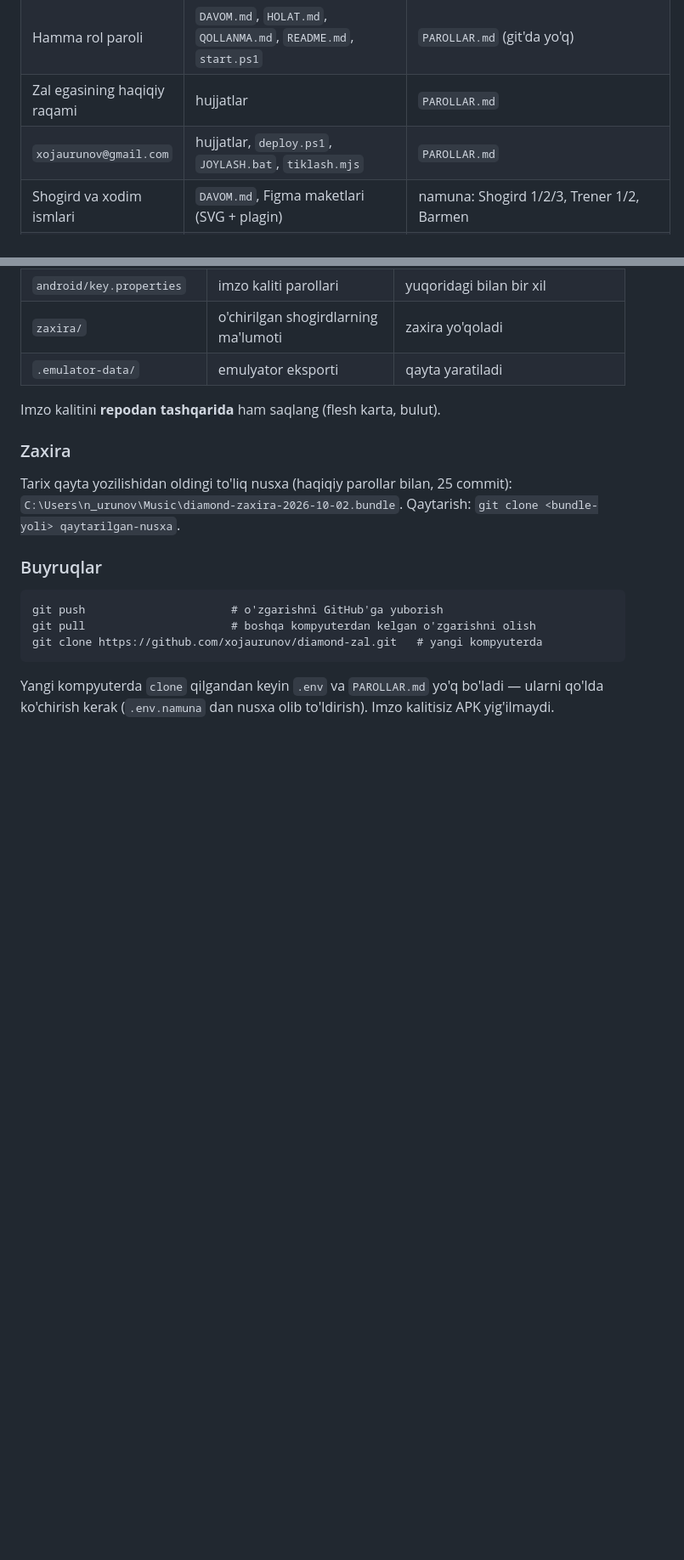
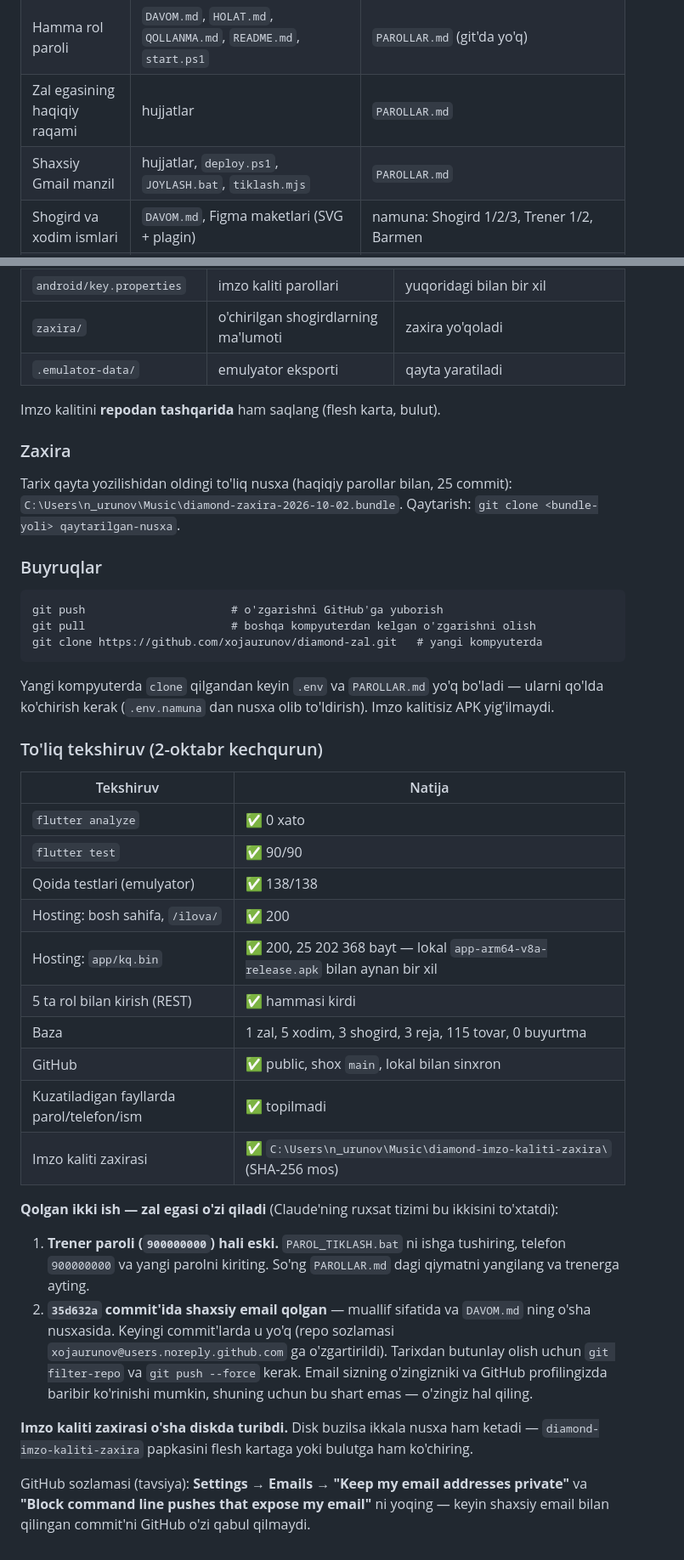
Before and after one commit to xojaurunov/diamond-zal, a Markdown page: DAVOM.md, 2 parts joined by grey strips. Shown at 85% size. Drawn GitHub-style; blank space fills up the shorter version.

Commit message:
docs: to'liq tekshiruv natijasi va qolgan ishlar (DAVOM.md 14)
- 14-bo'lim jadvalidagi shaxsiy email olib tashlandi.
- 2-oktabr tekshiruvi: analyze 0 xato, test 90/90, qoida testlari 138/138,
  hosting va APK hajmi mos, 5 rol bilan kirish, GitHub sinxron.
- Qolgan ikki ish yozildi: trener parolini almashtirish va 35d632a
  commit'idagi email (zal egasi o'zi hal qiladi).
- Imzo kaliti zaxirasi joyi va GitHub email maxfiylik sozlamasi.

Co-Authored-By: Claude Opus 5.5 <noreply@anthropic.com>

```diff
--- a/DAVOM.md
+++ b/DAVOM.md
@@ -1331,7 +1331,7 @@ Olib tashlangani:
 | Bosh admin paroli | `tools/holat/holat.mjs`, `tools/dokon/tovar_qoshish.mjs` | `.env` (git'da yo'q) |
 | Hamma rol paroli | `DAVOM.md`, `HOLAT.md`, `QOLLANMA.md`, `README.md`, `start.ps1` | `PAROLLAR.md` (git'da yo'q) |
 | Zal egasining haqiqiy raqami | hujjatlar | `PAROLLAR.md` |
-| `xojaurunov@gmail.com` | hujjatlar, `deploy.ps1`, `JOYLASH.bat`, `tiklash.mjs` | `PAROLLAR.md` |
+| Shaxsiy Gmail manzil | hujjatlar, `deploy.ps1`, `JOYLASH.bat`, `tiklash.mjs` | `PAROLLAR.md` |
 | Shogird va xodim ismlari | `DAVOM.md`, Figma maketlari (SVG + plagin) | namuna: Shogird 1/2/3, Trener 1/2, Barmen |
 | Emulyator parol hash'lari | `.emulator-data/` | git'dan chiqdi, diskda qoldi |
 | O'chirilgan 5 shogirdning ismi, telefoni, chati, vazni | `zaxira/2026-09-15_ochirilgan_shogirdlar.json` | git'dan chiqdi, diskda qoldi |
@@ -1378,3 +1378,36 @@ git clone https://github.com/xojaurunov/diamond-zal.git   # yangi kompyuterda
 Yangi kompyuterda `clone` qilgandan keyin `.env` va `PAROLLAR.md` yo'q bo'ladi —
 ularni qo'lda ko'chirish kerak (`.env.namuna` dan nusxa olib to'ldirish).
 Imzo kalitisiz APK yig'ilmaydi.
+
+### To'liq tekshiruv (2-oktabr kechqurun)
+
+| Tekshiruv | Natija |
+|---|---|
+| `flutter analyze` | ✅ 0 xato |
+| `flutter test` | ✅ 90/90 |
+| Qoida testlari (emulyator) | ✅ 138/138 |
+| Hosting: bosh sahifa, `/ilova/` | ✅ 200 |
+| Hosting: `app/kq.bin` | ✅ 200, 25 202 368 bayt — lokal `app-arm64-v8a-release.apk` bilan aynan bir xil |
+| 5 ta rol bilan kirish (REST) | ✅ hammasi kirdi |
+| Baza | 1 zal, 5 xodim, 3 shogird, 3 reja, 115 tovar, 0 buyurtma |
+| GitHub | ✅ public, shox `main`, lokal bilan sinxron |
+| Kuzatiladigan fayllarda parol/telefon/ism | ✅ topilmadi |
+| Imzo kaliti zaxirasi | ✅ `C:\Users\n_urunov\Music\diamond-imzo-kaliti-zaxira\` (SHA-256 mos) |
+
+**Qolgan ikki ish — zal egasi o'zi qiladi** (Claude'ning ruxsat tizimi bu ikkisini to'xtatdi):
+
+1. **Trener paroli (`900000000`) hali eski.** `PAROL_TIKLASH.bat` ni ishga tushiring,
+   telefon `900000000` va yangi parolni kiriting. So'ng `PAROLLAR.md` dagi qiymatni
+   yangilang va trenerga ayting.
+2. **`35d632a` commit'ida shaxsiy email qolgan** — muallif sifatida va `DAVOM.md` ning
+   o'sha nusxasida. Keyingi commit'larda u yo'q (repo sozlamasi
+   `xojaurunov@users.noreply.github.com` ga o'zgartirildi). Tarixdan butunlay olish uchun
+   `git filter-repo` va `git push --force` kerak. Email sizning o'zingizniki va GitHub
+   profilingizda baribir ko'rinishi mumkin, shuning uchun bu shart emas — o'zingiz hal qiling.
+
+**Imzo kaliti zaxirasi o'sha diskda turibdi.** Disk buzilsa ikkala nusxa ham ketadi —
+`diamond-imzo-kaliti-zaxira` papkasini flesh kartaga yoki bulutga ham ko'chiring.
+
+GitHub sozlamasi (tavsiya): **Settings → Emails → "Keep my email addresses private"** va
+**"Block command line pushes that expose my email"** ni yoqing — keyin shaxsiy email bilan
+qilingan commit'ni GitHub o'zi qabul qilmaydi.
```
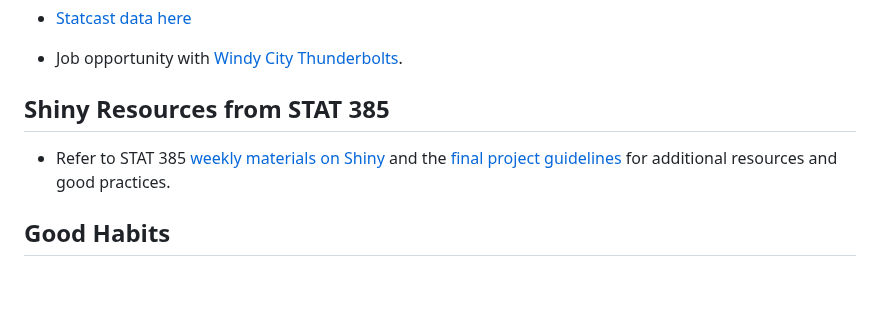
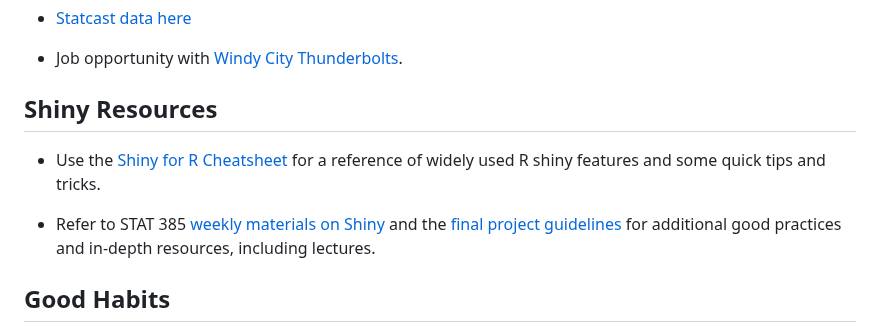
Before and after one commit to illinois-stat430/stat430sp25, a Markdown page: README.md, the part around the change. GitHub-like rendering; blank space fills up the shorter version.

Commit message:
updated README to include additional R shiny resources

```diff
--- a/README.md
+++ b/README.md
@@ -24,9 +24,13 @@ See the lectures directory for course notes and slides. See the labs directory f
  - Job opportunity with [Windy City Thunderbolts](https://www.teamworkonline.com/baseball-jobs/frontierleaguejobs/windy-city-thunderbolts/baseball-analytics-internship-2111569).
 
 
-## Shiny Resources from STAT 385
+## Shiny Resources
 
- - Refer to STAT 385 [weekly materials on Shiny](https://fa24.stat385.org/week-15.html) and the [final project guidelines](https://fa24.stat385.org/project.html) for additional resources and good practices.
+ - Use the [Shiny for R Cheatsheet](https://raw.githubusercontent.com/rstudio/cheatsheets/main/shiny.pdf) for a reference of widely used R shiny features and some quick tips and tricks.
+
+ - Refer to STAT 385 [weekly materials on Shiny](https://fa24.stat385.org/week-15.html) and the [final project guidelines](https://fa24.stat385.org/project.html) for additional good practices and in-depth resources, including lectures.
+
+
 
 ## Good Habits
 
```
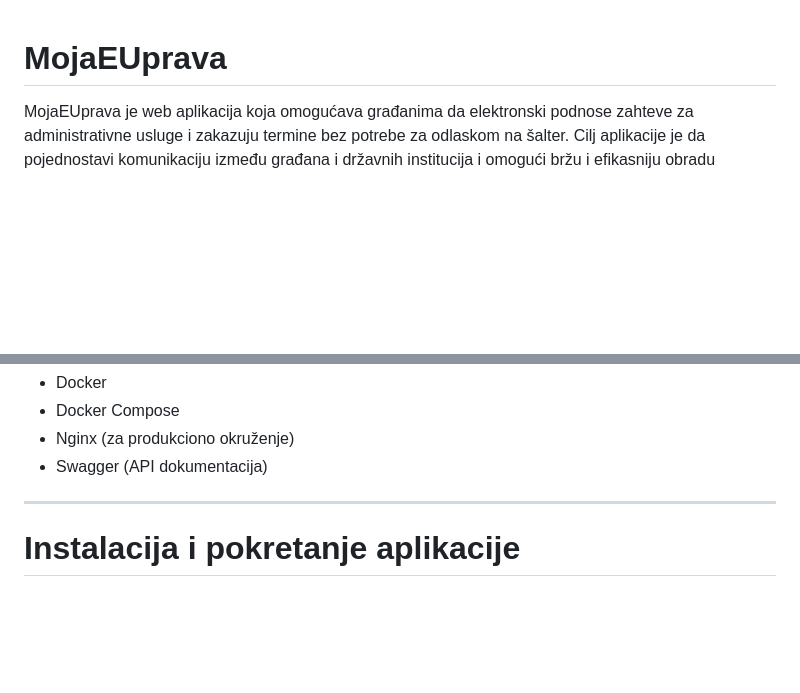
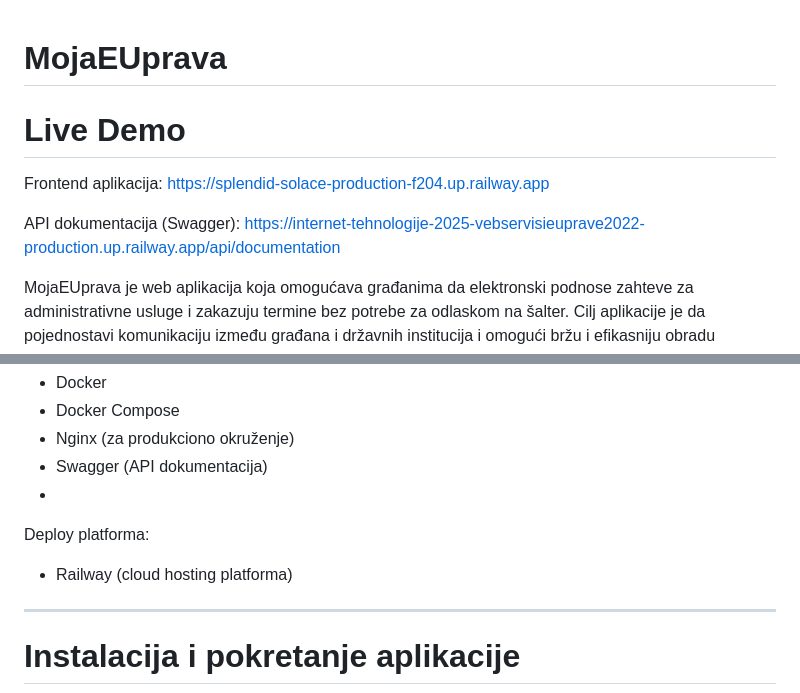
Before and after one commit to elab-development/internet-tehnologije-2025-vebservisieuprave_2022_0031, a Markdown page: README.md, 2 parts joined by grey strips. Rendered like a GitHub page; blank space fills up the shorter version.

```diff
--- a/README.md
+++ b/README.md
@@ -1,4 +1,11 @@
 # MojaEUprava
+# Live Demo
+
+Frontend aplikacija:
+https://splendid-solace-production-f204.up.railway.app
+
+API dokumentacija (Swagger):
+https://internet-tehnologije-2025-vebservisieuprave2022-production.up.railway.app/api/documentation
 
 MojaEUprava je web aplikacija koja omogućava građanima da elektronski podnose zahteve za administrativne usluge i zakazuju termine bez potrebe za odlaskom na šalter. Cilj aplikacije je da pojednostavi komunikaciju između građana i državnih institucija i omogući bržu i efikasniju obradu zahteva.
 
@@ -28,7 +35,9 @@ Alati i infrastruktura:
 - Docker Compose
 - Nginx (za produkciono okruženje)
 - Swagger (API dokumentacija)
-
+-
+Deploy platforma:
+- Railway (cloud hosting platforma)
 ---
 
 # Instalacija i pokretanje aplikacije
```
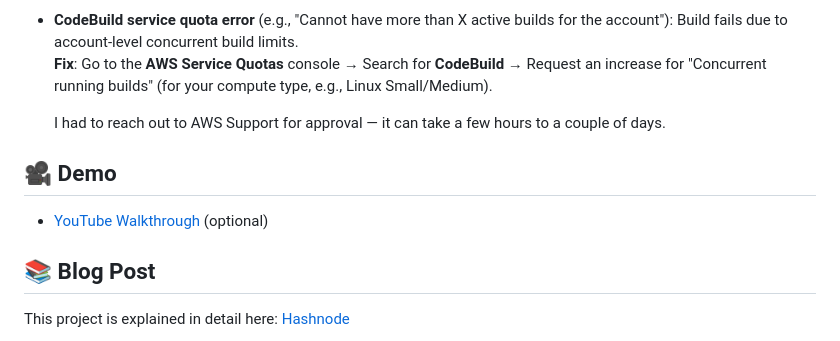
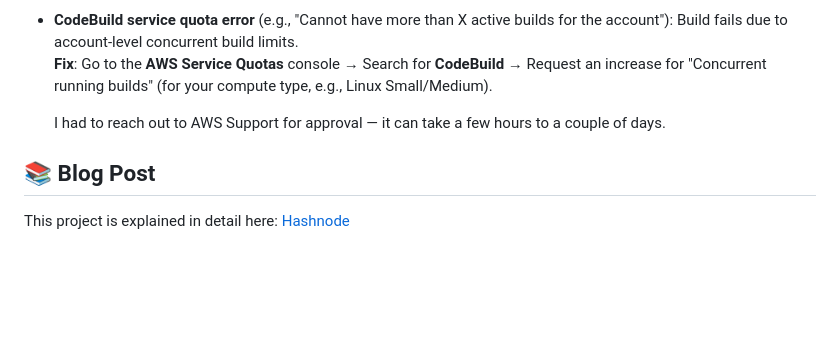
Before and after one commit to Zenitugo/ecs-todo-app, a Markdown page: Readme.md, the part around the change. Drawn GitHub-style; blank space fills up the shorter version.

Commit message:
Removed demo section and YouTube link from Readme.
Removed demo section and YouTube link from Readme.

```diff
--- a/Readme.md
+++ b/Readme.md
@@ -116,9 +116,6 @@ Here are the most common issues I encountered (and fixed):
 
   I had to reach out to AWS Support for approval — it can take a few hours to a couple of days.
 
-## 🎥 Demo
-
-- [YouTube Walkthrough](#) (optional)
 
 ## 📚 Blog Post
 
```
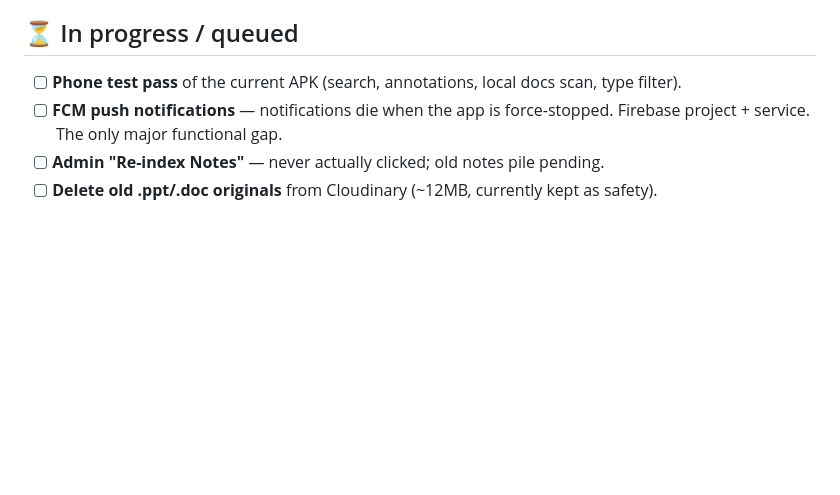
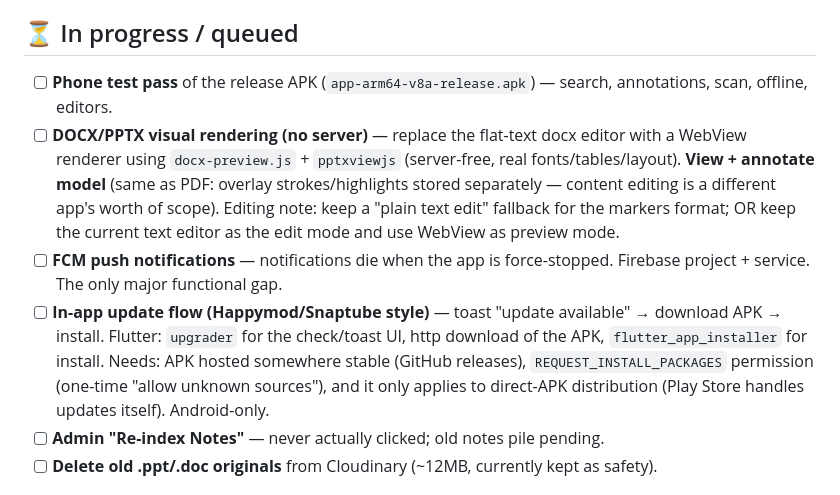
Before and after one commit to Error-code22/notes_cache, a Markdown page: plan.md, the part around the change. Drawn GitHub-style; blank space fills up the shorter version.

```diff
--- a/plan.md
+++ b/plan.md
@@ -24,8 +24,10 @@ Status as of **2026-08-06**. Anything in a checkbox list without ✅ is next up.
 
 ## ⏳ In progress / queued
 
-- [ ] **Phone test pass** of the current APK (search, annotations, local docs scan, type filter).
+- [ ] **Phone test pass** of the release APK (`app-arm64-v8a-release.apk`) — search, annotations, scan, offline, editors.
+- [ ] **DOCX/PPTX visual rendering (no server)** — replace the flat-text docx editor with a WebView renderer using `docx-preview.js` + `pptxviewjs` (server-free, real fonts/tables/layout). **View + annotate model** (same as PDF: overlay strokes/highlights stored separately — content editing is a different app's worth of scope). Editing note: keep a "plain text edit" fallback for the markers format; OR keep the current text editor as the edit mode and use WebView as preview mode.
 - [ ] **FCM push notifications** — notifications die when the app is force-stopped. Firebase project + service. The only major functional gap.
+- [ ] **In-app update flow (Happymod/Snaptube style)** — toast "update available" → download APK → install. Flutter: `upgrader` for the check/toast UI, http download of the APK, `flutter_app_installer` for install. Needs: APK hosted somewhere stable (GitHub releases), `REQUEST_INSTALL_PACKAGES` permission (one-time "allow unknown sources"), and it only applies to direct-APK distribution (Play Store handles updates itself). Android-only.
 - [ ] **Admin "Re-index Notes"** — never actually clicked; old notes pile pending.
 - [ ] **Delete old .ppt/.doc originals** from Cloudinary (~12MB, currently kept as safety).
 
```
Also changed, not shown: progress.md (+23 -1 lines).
• • • • •
*Exercise objective:* Copy nothing but the lines from the first one in the listing through the line with "- 14-bo'lim jadvalidagi", and omit the pictures.

*Result below:*
Before and after one commit to xojaurunov/diamond-zal, a Markdown page: DAVOM.md, 2 parts joined by grey strips. Shown at 85% size. Drawn GitHub-style; blank space fills up the shorter version.

Commit message:
docs: to'liq tekshiruv natijasi va qolgan ishlar (DAVOM.md 14)
- 14-bo'lim jadvalidagi shaxsiy email olib tashlandi.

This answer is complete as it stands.